Few other rental developments nationwide use solar and achieve zero-net energy, much less positive net energy.

“Positive Net Energy” means that the community will create more energy than it uses through high-efficiency building methods and materials, solar panels, energy-saving appliances and technology in each home as well as resident participation in an energy-saving lifestyle, stated Richards.

Known as Mutual Housing at Spring Lake, the initial 61 apartments and town homes were the first multifamily rental development certified as zero-net energy in the nation by the U.S. Department of Energy.

The development also was the first LEED Platinum-certified homes for multifamily housing in Woodland.

In 2002, Mutual Housing became the first developer to install solar photovoltaic systems at a multi-family rental development in Sacramento County.
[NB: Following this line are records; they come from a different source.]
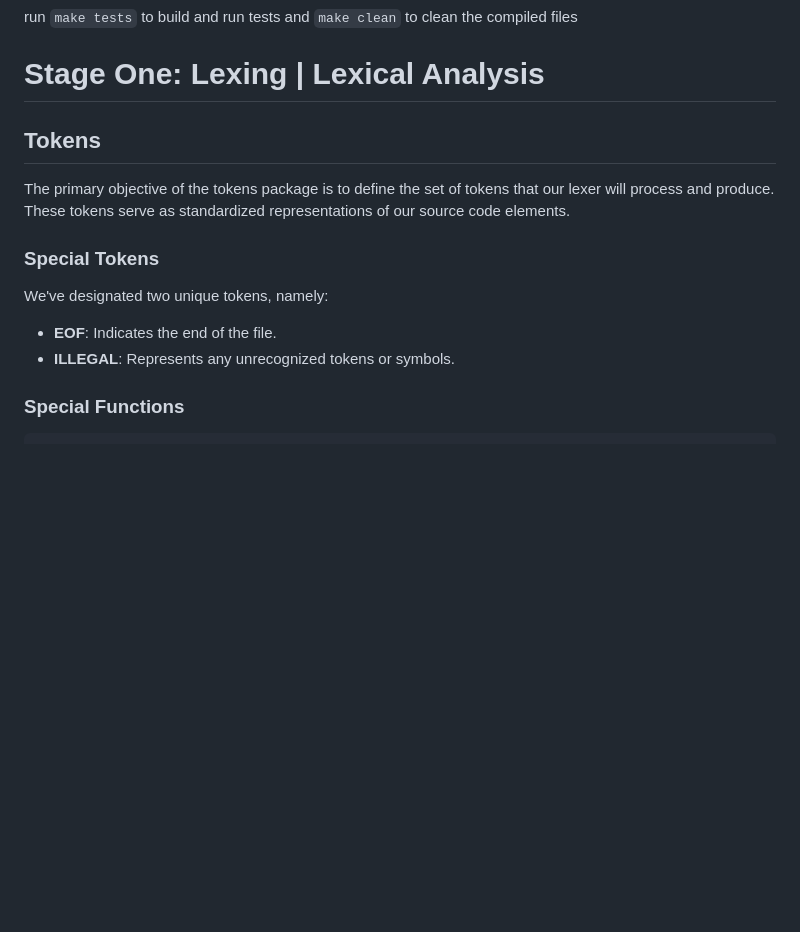
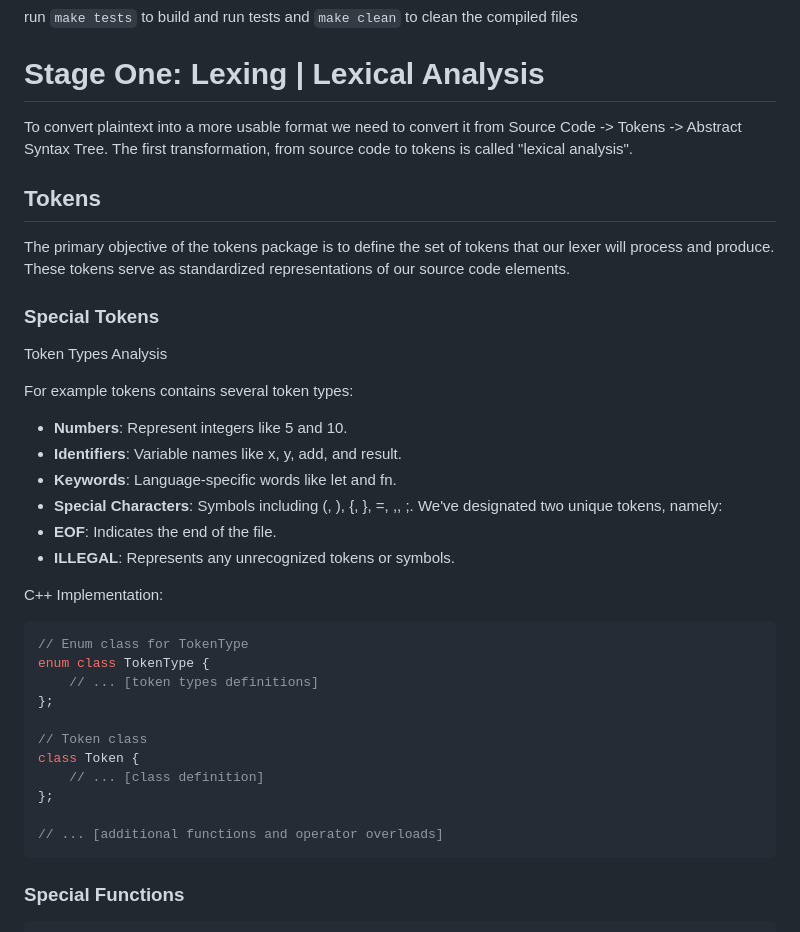
Before and after one commit to DubbleA/yoxs, a Markdown page: README.md, the part around one of its changes. GitHub-like rendering; blank space fills up the shorter version.

````diff
--- a/README.md
+++ b/README.md
@@ -17,14 +19,38 @@ run `make tests` to build and run tests and `make clean` to clean the compiled f
 
 # Stage One: Lexing | Lexical Analysis
 
+To convert plaintext into a more usable format we need to convert it from Source Code -> Tokens -> Abstract Syntax Tree. The first transformation, from source code to tokens is called "lexical analysis".
+
 ## Tokens
 
 The primary objective of the tokens package is to define the set of tokens that our lexer will process and produce. These tokens serve as standardized representations of our source code elements.
 
 ### Special Tokens
+Token Types Analysis
+
+For example tokens contains several token types:
+- **Numbers**: Represent integers like 5 and 10.
+- **Identifiers**: Variable names like x, y, add, and result.
+- **Keywords**: Language-specific words like let and fn.
+- **Special Characters**: Symbols including (, ), {, }, =, ,, ;.
 We've designated two unique tokens, namely:
 - **EOF**: Indicates the end of the file.
 - **ILLEGAL**: Represents any unrecognized tokens or symbols.
+
+C++ Implementation:
+```cpp
+// Enum class for TokenType
+enum class TokenType {
+    // ... [token types definitions]
+};
+
+// Token class
+class Token {
+    // ... [class definition]
+};
+
+// ... [additional functions and operator overloads]
+```
 
 ### Special Functions
 
````
Also changed, not shown: other parts of README.md (+113 -1 lines).
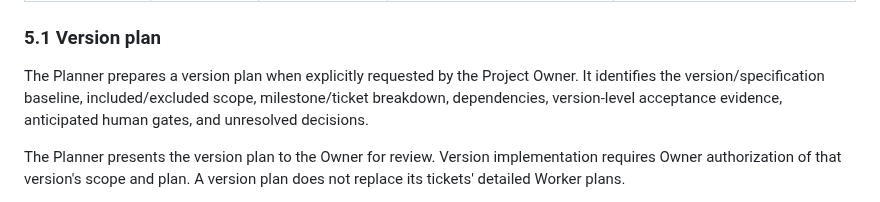
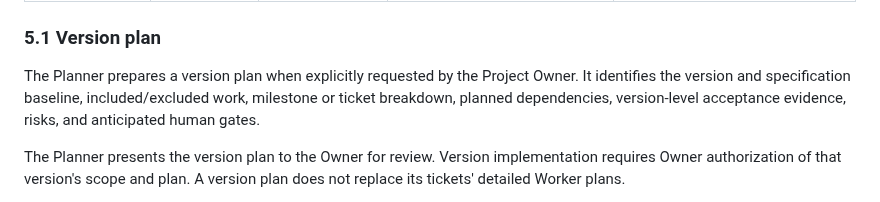
Before and after one commit to code2hack/EyeBrowse, a Markdown page: AGENTS.md, the part around the change. Drawn GitHub-style.

```diff
--- a/AGENTS.md
+++ b/AGENTS.md
@@ -71,7 +71,7 @@ These are distinct activities:
 
 ### 5.1 Version plan
 
-The Planner prepares a version plan when explicitly requested by the Project Owner. It identifies the version/specification baseline, included/excluded scope, milestone/ticket breakdown, dependencies, version-level acceptance evidence, anticipated human gates, and unresolved decisions.
+The Planner prepares a version plan when explicitly requested by the Project Owner. It identifies the version and specification baseline, included/excluded work, milestone or ticket breakdown, planned dependencies, version-level acceptance evidence, risks, and anticipated human gates.
 
 The Planner presents the version plan to the Owner for review. Version implementation requires Owner authorization of that version's scope and plan. A version plan does not replace its tickets' detailed Worker plans.
 
```
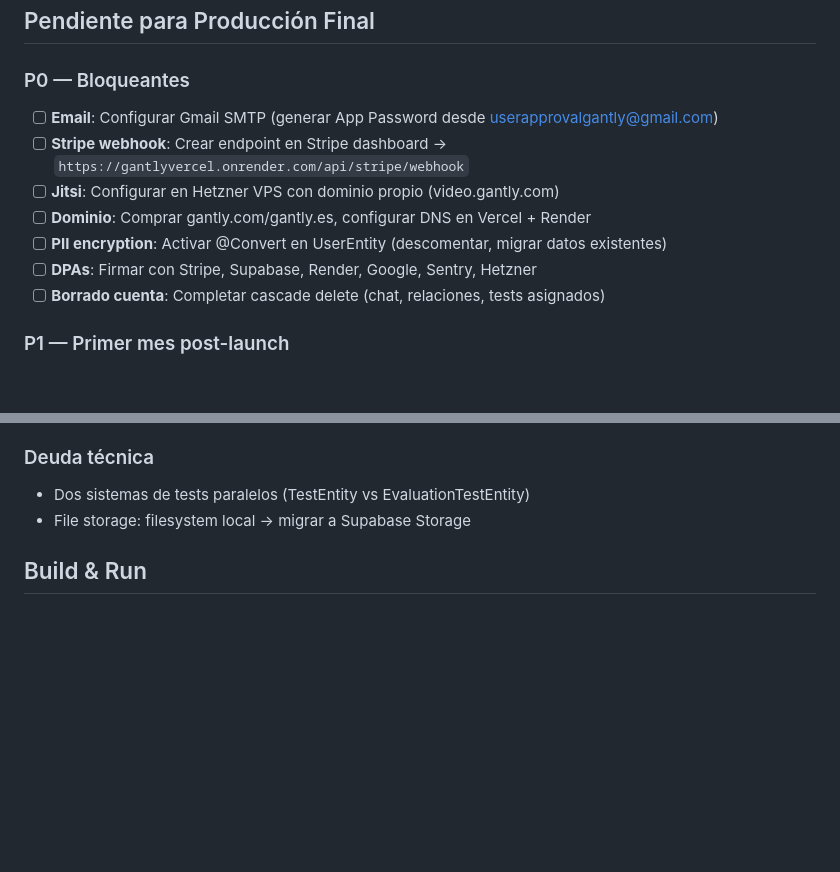
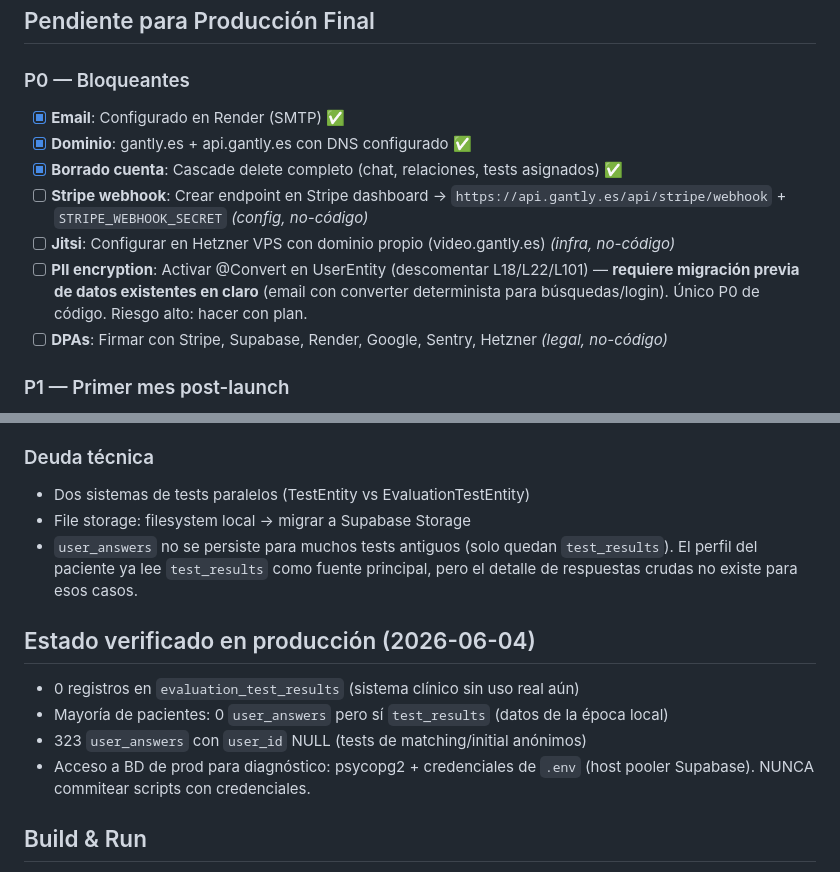
Before and after one commit to DavigXtart/GantlyVercel, a Markdown page: CLAUDE.md, 2 parts joined by grey strips. Drawn GitHub-style; blank space fills up the shorter version.

```diff
--- a/CLAUDE.md
+++ b/CLAUDE.md
@@ -150,13 +150,13 @@ Ver `.env` (gitignored) para valores actuales. Variables principales:
 ## Pendiente para Producción Final
 
 ### P0 — Bloqueantes
-- [ ] **Email**: Configurar Gmail SMTP (generar App Password desde userapprovalgantly@gmail.com)
-- [ ] **Stripe webhook**: Crear endpoint en Stripe dashboard → `https://gantlyvercel.onrender.com/api/stripe/webhook`
-- [ ] **Jitsi**: Configurar en Hetzner VPS con dominio propio (video.gantly.com)
-- [ ] **Dominio**: Comprar gantly.com/gantly.es, configurar DNS en Vercel + Render
-- [ ] **PII encryption**: Activar @Convert en UserEntity (descomentar, migrar datos existentes)
-- [ ] **DPAs**: Firmar con Stripe, Supabase, Render, Google, Sentry, Hetzner
-- [ ] **Borrado cuenta**: Completar cascade delete (chat, relaciones, tests asignados)
+- [x] **Email**: Configurado en Render (SMTP) ✅
+- [x] **Dominio**: gantly.es + api.gantly.es con DNS configurado ✅
+- [x] **Borrado cuenta**: Cascade delete completo (chat, relaciones, tests asignados) ✅
+- [ ] **Stripe webhook**: Crear endpoint en Stripe dashboard → `https://api.gantly.es/api/stripe/webhook` + `STRIPE_WEBHOOK_SECRET` *(config, no-código)*
+- [ ] **Jitsi**: Configurar en Hetzner VPS con dominio propio (video.gantly.es) *(infra, no-código)*
+- [ ] **PII encryption**: Activar @Convert en UserEntity (descomentar L18/L22/L101) — **requiere migración previa de datos existentes en claro** (email con converter determinista para búsquedas/login). Único P0 de código. Riesgo alto: hacer con plan.
+- [ ] **DPAs**: Firmar con Stripe, Supabase, Render, Google, Sentry, Hetzner *(legal, no-código)*
 
 ### P1 — Primer mes post-launch
 - [ ] Notas de sesión UI para psicólogos (backend existe, falta frontend)
@@ -189,6 +189,13 @@ Ver `.env` (gitignored) para valores actuales. Variables principales:
 ### Deuda técnica
 - Dos sistemas de tests paralelos (TestEntity vs EvaluationTestEntity)
 - File storage: filesystem local → migrar a Supabase Storage
+- `user_answers` no se persiste para muchos tests antiguos (solo quedan `test_results`). El perfil del paciente ya lee `test_results` como fuente principal, pero el detalle de respuestas crudas no existe para esos casos.
+
+## Estado verificado en producción (2026-06-04)
+- 0 registros en `evaluation_test_results` (sistema clínico sin uso real aún)
+- Mayoría de pacientes: 0 `user_answers` pero sí `test_results` (datos de la época local)
+- 323 `user_answers` con `user_id` NULL (tests de matching/initial anónimos)
+- Acceso a BD de prod para diagnóstico: psycopg2 + credenciales de `.env` (host pooler Supabase). NUNCA commitear scripts con credenciales.
 
 ## Build & Run
 - **Maven**: `/c/Program Files (x86)/Apache/Maven/bin/mvn` (no wrapper)
```
Also changed, not shown: docs/sessions/2026-06-04-tests-paciente-login-empresa.md (added, +77 -0 lines).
All of its new developments produce solar energy.

Mutual Housing currently has solar energy on 12 of its 19 communities in Woodland, Sacramento and Davis.

The nonprofit also has used green building techniques while designing and constructing new developments and renovating all older ones.

In the process, they have tested and worked with new technology as part of the sustainable vision that is the core of its mission, Richards stated.

Construction on the second phase of Mutual Housing at Spring Lake should start early next year and be completed by early 2019.

Founded in 1988, Mutual Housing California develops, operates and advocates for sustainable housing for the diversity of the region’s households.

A member of NeighborWorks America — a congressionally chartered nonprofit organization that supports community development nationwide — Mutual Housing has more than 3,200 residents, nearly half of whom are children.

Nonprofit Moves Forward on New ‘Net Energy’ Housing in Woodland, by Democrat staff, Woodland Daily Democrat, October 5, 2017.